To those interested, it was inch style recievers.The topcover over hang was TIG welded after machining as was the feed ramp then filed to shape. The ejector is removable, secured by a recessed grub screw and the mag catch pin, barrel was threaded on a lathe to match tap on hand. Milling was done on an old bridgeport with heaps of backlash which made it a bit nervewracking. Barrel then headspaced when reciever finished and the gas block also hand made and positioned. Unfortunatly I don't have the ability or the equipment to post pic's but will offer any advice to those wishing to have a go at scratch build. The design was reverse engineered as no plans are available at my location.
April 12, 2002, 10:45
Blackbird. I said good kit and that is what the barrel looks like.Barrel was bright some light pitting.It was well used but everything refinished alright. When I shoot it I'll let you know.Believe me I know I got lucky.
April 12, 2002, 11:40
Actually, I was an AR Guy. But, I am saving up for my first FAL. I was actually referring to the FAL Type Receivers (I just missed the last few posts in RE: Kalashnikovs). I really don't know much about AK Receivers.
Originally posted by blackbird:
<STRONG>cc: You are a FAL/AR guy right? Reason I am asking is that Kalashnikovs variants don't have many of the the features you ask about. I would imagine that the work to make a dummy is just slightly less than making a real one. You can probably leave out the lower rails but then you cant work the charge handle or it will get twisted outside the trunion and not go back in until you manually set it horizontal.
You will still have to bend the sheetmetal, drill it, mill the openings and rails, fit the trunions, rivet or screw them, etc.</STRONG>
April 12, 2002, 13:59
Originally posted by slr.oz:
<STRONG>The ejector is removable, secured by a recessed grub screw and the mag catch pin, barrel was threaded on a lathe to match tap on hand. </STRONG>
Did you make the whole gun from scratch? Most of the kits we get here in the USA (is "oz" in your name for Aussieland?) have the ejector block and gas block included so some of the items you mention would not be part of "making a receiver" to most of these fellows. Did you not have access to the ejector block with the bolt holdopen and mag catch?
April 13, 2002, 11:56
slr,..I'm sure that many on here would like to see your rifle. Sounds like you did quite a bit of work on it. You're the first person that I know of who has fabricated a receiver from scratch.
Yours is definitely a project which should be photographed and posted. Borrow a digital camera if you don't have one and get us a pic.
April 14, 2002, 12:51
The FAL reciever is possible but not really cost effective if you look at the price of an IMBEL. The cutters I bought to do the job were almost the cost of an IMBEL Type 3.

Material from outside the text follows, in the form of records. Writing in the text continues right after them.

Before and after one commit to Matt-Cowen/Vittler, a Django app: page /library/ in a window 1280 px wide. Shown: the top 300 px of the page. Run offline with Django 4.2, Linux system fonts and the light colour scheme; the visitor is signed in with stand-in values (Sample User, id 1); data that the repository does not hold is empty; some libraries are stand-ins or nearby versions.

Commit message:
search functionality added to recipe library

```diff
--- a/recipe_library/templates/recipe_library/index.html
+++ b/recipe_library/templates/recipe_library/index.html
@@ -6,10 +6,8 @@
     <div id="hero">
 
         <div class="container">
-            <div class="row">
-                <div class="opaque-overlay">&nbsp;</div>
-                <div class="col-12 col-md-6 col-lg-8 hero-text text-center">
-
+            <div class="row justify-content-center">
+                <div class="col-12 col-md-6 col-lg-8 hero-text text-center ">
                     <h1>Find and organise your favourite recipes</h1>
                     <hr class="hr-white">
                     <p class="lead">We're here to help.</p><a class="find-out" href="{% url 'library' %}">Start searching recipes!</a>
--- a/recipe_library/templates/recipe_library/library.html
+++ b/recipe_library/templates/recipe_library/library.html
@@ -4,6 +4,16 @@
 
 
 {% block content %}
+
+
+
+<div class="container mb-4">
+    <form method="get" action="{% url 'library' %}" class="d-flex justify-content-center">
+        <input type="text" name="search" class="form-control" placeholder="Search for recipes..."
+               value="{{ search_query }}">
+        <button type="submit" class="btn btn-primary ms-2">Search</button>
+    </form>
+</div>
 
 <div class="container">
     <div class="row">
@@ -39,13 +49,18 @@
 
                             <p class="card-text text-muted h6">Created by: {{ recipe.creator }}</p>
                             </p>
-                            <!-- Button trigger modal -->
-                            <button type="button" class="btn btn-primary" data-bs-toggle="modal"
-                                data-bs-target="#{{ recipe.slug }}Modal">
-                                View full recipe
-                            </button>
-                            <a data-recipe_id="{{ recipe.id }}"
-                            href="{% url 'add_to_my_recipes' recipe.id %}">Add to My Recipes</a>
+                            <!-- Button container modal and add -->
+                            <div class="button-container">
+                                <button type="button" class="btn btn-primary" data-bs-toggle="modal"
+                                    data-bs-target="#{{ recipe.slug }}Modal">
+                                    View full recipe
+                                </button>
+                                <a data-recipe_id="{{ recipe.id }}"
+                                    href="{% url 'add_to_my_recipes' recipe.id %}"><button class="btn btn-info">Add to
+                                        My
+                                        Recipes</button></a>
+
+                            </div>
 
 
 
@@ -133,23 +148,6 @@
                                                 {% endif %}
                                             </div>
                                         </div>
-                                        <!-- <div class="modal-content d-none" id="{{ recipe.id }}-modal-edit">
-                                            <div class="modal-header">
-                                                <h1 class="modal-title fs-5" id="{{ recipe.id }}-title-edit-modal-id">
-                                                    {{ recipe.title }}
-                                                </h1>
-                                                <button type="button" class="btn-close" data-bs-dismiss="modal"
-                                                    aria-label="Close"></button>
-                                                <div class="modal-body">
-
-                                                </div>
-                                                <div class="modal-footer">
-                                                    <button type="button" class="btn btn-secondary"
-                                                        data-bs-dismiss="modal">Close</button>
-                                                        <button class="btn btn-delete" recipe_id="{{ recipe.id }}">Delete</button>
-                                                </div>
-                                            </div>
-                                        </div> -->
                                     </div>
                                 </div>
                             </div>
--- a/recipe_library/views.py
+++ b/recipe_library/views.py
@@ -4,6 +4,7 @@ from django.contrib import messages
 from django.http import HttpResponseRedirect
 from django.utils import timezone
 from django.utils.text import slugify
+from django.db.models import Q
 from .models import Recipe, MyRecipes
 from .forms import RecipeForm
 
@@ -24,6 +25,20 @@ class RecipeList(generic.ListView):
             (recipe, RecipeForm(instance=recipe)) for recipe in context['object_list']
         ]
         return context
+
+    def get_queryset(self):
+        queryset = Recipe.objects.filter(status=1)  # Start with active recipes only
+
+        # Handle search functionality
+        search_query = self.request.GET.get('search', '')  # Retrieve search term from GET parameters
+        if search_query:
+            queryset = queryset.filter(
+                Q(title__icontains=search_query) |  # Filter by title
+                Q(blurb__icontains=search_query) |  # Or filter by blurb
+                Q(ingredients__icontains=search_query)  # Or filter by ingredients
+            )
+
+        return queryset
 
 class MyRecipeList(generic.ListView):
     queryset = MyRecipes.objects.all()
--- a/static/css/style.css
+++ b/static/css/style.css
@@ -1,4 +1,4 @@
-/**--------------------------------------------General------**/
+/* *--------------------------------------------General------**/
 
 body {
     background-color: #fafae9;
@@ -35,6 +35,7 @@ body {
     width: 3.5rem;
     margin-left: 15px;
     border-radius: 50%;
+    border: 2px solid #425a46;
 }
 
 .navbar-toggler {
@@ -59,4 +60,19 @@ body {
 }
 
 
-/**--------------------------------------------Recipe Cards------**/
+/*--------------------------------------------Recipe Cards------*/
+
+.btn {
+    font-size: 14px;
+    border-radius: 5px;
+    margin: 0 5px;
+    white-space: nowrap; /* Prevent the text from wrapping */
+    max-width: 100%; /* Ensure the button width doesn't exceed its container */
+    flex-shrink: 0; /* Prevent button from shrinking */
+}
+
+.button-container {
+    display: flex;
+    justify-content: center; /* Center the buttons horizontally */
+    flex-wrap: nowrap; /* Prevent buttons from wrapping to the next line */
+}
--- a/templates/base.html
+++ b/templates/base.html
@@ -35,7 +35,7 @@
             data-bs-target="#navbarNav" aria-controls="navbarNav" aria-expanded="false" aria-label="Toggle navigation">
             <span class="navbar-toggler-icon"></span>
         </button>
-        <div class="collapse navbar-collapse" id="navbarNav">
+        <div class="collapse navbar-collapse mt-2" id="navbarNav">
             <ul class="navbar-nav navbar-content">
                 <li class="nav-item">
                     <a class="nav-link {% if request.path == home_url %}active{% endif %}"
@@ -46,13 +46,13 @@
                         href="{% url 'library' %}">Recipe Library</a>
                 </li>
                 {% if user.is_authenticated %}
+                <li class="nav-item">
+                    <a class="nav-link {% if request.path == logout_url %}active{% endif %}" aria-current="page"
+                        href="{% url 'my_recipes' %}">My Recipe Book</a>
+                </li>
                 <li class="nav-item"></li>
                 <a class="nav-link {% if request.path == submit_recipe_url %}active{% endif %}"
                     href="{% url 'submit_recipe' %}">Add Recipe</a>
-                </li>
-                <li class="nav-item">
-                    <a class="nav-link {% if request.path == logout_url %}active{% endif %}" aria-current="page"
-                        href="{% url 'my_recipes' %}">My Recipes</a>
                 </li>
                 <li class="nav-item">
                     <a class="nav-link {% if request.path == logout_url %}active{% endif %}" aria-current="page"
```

I built one at work on a Lagun mill which is really just a Bridgeport copy. I used 4140 barstock. I have been planning to get one of the Tannery Shop castings to check out but just haven`t got to it yet. I will get that taken care of and I also want to get a copy of his prints to compare to mine along with the 1911 prints.
I used prints I got from a machinst that built one for a L1A1 kit when those kits first came out. I wouldn`t claim they are an exact match for Steyr prints but they do work. I have started a computer 3D drawing in a Uni-Graphics cad system but it isn`t complete yet.

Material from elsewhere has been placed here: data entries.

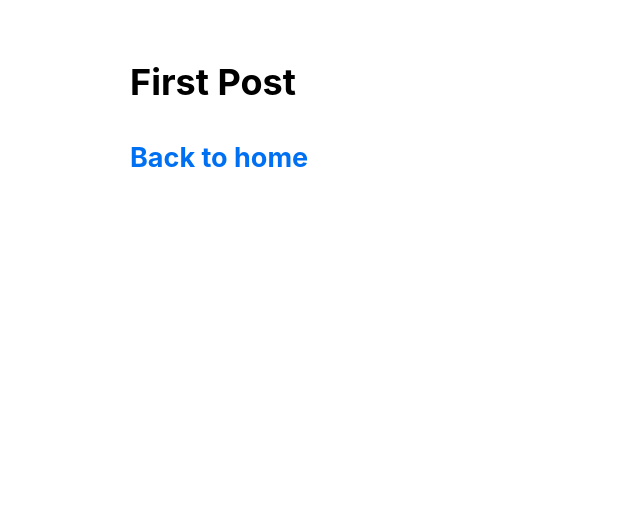
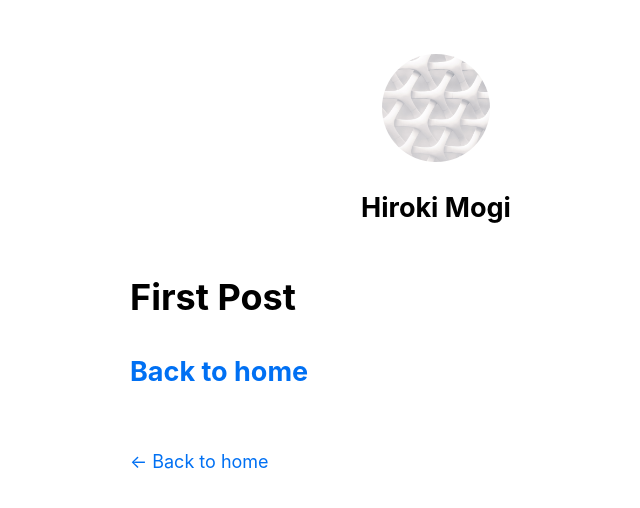
Before and after one commit to mogy-h/Next.js-Tutorial, a Next.js app: page /posts/first-post in a window 1280 px wide. Shown: the top 508 px of the page, without its empty margins (204-844 px from the left). Built offline with nearby package versions, Linux system fonts and the light colour scheme.

Commit message:
メタデータをまとめて設定。ヘッダーも追加

```diff
--- a/components/layout.js
+++ b/components/layout.js
@@ -1,5 +1,70 @@
+import Head from "next/head";
+import Image from "next/image";
 import styles from "./layout.module.css";
+import utilStyles from "../styles/utils.module.css";
+import Link from "next/link";
 
-export default function Layout({ children }) {
-  return <div className={styles.container} >{children}</div>;
+const name = "Hiroki Mogi";
+export const siteTitle = "Hiroki's Blog by Next.js";
+
+export default function Layout({ children, home }) {
+  return (
+    <div className={styles.container}>
+      <Head>
+        <link rel="icon" href="/favicon.ico" />
+        <meta name="description" content="Learn how to build a personal website using Next.js" />
+        <meta
+          property="og:image"
+          content={`https://og-image.vercel.app/${encodeURI(
+            siteTitle
+          )}.png?theme=light&md=0&fontSize=75px&images=https%3A%2F%2Fassets.vercel.com%2Fimage%2Fupload%2Ffront%2Fassets%2Fdesign%2Fnextjs-black-logo.svg`}
+        />
+        <meta name="og:title" content={siteTitle} />
+        <meta name="twitter:card" content="summary_large_image" />
+      </Head>
+      <header className={styles.header}>
+        {home ? (
+          <>
+            <Image
+              priority
+              src="/images/profile.jpg"
+              className={utilStyles.borderCircle}
+              height={144}
+              width={144}
+              alt={name}
+            />
+            <h1 className={utilStyles.heading2Xl}>{name}</h1>
+          </>
+        ) : (
+          <>
+            <Link href="/">
+              <a>
+                <Image
+                  priority
+                  src="/images/profile.jpg"
+                  className={utilStyles.borderCircle}
+                  height={108}
+                  width={108}
+                  alt={name}
+                />
+              </a>
+            </Link>
+            <h2 className={utilStyles.headingLg}>
+              <Link href="/">
+                <a className={utilStyles.colorInherit}>{name}</a>
+              </Link>
+            </h2>
+          </>
+        )}
+      </header>
+      <main>{children}</main>
+      {home || (
+        <div className={styles.backToHome}>
+          <Link href="/">
+            <a>← Back to home</a>
+          </Link>
+        </div>
+      )}
+    </div>
+  );
 }
```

edit: Another thought , the reciever must be put in the mill vertical to cut one surface and it will probably take a full size mill to have enought vertical clearance. I have never used one of the mini-mills but just by looking at them it would be tough to fit.
I went to Knob creek yesterday and the FNs from DS Arms were easily the best looking rifles there.
[ April 14, 2002: Message edited by: EMDII ]
vBulletin® v3.8.7, Copyright ©2000-2015, vBulletin Solutions, Inc.